The Gambling History of Macau
- The Las Vegas of China, Macau is the gambling capital of the Far East.
- Prior to 1999, Macau was a sleepy Chinese fishing village yet totally controlled by Triad gangs.
- As is to be expected, Baccarat is the game of choice for the majority of casino players, although there are still plenty of slots and other table games.
Macau is known globally as the Vegas of China and a mecca of gambling and glitz, surpassing Las Vegas as the world's leader in gambling since 2007. Yet before 1999 Macau was a sleepy fishing port in Southern China, across the Pearl River Delta from Hong Kong. With cobbled lanes, colonial mansions, art deco buildings and tranquil parks, all with a fusion of Chinese and Portuguese motifs. Yet not all was as it seemed, as beneath its sleep exterior something far deadly was lurking. Macau was not the beautiful heritage city of culture it is today and was controlled entirely by Triad gangs.
Wan Kuok-koi was born in the slums but worked his way up to be Asia's most wanted gangster and leader of the 14k Triads, known as Broken Tooth due to the many teeth he had lost in street fighting. It was a time of drive by shootings and car bombs. As head of the largest triad society in Macau, he and his gang raged a violent turf war against a rival gang in the years running up to the 1999 handover, which only came to an end when he was put behind bars. Released thirteen years later it must have surely been something of a culture shock to see a city which had changed dramatically in that time with its new monster casinos which had totally transformed the city.
Today the triads have total control of the junket operations but keep a low profile
The casinos and shopping malls which join the islands of Talpa and Coloane have earned it the nickname, the 'Las Vegas of Asia.' Populated with 600,000 residents, the locals rarely visit the casinos to gamble and employees are forbidden from gambling. Most gamblers come from China or Hong Kong where a ferry takes around an hour, but recently a fifty five kilometre bridge was opened linking Hong Kong with mainland China, slashing the travel time and bringing up to 80 million people to the glamorous Macau.

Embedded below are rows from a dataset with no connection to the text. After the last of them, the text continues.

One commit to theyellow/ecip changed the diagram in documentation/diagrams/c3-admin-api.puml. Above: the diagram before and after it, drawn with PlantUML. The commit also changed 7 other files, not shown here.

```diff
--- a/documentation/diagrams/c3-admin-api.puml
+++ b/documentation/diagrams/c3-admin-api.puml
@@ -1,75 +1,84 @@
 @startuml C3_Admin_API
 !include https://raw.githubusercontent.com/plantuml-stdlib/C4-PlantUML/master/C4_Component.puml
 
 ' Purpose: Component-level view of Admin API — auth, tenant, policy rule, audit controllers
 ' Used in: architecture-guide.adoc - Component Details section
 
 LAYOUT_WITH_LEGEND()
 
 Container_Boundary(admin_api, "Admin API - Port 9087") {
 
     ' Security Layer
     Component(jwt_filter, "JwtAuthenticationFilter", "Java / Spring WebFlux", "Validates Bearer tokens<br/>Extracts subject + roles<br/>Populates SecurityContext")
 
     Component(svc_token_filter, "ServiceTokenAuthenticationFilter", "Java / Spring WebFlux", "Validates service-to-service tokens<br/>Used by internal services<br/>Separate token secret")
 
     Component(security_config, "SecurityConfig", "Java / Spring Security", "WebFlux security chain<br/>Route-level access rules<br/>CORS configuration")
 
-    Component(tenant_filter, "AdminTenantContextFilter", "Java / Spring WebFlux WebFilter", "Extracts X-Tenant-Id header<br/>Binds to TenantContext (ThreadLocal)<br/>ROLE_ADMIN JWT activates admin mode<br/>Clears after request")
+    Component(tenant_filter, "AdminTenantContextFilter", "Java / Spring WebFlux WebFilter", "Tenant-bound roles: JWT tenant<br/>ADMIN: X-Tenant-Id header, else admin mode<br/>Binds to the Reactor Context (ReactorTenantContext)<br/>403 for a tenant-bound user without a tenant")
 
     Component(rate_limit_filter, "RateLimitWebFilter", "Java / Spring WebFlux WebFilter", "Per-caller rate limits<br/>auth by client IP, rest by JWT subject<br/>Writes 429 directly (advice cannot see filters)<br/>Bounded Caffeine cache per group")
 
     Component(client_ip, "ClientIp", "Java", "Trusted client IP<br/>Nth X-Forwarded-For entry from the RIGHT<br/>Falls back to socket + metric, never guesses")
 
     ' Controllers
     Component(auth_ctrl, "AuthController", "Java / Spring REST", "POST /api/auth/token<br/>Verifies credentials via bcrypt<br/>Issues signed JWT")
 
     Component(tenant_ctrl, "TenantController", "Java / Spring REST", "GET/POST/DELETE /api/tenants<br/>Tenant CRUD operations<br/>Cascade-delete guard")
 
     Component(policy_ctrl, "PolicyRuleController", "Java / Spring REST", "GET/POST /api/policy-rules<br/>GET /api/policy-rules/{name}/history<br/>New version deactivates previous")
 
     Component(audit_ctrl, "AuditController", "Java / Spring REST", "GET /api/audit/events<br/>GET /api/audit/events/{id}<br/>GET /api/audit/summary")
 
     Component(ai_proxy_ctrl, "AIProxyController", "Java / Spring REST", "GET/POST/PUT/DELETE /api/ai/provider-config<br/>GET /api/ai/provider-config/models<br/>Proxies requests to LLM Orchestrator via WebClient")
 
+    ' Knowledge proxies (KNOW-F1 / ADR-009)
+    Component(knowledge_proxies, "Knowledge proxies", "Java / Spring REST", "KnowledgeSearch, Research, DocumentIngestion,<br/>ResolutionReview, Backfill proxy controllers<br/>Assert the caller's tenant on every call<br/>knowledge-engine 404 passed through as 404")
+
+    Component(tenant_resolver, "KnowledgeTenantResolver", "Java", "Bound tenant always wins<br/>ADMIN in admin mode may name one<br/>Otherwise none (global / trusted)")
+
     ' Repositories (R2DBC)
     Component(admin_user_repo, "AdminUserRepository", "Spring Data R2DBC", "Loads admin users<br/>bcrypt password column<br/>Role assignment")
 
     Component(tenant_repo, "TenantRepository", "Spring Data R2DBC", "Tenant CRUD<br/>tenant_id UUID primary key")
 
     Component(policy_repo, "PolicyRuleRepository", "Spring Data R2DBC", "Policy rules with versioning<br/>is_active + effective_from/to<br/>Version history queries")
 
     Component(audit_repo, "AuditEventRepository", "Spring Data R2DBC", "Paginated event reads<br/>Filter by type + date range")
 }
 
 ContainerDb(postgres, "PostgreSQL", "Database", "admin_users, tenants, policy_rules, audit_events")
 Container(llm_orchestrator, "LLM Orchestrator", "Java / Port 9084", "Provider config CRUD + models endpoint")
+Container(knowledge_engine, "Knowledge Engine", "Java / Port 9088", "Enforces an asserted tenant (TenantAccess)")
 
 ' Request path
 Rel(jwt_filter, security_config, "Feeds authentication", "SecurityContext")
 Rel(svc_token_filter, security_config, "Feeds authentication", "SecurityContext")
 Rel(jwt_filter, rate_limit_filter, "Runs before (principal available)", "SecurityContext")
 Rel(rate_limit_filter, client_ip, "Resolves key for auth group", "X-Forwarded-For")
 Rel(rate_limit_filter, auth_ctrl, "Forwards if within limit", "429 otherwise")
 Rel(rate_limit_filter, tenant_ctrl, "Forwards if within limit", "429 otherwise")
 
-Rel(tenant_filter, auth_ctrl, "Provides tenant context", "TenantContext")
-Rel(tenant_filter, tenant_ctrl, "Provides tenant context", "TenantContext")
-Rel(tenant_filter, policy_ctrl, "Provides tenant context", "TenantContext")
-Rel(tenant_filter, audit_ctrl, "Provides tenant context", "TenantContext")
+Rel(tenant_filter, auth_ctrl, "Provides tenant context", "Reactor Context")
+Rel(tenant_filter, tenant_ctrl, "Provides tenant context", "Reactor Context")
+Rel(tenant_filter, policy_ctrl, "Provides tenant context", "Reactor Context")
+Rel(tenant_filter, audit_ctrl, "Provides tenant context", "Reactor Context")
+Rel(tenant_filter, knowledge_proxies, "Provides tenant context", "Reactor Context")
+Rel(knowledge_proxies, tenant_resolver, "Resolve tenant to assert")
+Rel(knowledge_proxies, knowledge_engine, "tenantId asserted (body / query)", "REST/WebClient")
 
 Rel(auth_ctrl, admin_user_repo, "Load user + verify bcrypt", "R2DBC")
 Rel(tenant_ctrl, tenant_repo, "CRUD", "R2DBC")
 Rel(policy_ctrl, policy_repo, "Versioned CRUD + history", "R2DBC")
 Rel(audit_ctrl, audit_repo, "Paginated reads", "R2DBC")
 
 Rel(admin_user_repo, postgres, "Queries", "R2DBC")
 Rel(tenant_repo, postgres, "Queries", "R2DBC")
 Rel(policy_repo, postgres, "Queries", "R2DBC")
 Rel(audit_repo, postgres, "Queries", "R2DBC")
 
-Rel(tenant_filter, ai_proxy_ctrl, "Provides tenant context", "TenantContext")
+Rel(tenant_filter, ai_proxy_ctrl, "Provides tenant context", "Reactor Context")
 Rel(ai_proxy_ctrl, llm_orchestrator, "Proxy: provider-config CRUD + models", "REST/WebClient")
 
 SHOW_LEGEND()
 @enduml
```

Thanks to its unique colonial history, Macau has a somewhat complicated arrangement with China, as although situated on mainland China, it controls its own affairs and governs itself. Its distinct community and unique culture has turned it into the worlds most successful gambling hub, with its booming casino industry which accounts for 80% of its economy and has surpassed Las Vegas as the world leader in gambling revenue.
The Portuguese settled in Macau in the 16th century, and it was handed back to China in 1999. Portuguese is still an official language. With the worlds largest population density, something dramatic was needed to make room for the new casinos and the thirty million visitors that visit every year, so a massive land reclamation project was undertaken.

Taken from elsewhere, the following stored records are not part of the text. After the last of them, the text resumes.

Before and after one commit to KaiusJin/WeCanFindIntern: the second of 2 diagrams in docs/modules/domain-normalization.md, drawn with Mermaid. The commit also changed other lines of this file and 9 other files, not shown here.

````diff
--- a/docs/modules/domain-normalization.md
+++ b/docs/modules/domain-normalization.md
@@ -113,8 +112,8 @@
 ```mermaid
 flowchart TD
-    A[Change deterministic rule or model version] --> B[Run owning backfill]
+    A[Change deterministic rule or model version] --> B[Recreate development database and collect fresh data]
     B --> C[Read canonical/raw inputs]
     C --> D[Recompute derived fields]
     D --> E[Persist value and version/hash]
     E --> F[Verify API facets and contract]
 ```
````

The most southern island Coloane is largely untouched by the casino craziness due to its strict property laws. But it's not all about gambling, there is so much more to the city than casinos. The many historic monuments are a big draw for visitors, and those who want a break from the hustle and bustle of gaming machines and a wonderful example of Chinese and European civilisation. The old heart of the city is small and a walking tour can easily take in the key sites, including the beautiful churches, temples and old city walls. Yet it is impossible not to be amazed at the grandeur of the impressive casinos. The Venetian Resort , the massive open Venetian Macau has the largest casino floor in the world, and the City of Dreams Sands Hotel and Galaxy Macau resort are all on the strip, along with the Wynn Palace which opened in 2016.
Baccarat is the game of choice. By far the most popular game, Baccarat is relatively simple with a low house advantage (less than 1%). Baccarat tables dominate the cities thirty three casinos.

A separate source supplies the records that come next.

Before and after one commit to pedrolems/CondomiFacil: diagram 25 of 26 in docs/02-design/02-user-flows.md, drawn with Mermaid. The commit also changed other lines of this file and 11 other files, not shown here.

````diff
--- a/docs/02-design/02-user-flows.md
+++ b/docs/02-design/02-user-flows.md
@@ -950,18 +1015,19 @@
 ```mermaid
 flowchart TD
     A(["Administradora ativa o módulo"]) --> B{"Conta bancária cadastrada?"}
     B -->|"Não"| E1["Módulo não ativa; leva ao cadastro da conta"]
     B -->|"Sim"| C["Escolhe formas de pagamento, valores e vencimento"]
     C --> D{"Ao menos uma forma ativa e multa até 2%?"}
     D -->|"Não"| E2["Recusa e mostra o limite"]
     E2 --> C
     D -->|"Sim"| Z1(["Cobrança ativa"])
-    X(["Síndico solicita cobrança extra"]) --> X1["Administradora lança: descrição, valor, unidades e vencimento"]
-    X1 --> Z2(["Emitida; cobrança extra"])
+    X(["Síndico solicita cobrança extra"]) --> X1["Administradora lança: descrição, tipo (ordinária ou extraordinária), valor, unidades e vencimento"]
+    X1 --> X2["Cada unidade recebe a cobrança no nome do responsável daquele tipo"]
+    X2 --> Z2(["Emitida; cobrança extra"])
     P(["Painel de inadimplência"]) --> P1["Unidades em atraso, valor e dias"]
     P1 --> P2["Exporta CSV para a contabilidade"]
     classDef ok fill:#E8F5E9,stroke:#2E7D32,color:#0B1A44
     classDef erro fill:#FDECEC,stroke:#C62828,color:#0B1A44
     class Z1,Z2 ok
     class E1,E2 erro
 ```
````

Though there are plenty of slot machines, they offer a high house advantage and so are not as popular. This is the reverse of Las Vegas where gamblers favour slots. Revenue from Macau gambling is $33 billion, more than five times that of the strip.
Today there are six casino operators, SJM holdings, Stanley HO (once the former kingpin until the government ended the monopoly system in 2002), Wynn Macau, Sands China Galaxy Entertainment Group, MGM China Holdings and Melco Crown Entertainment.
For those who come to Macau, there is a wealth of historical culture, entertainment and of course gambling.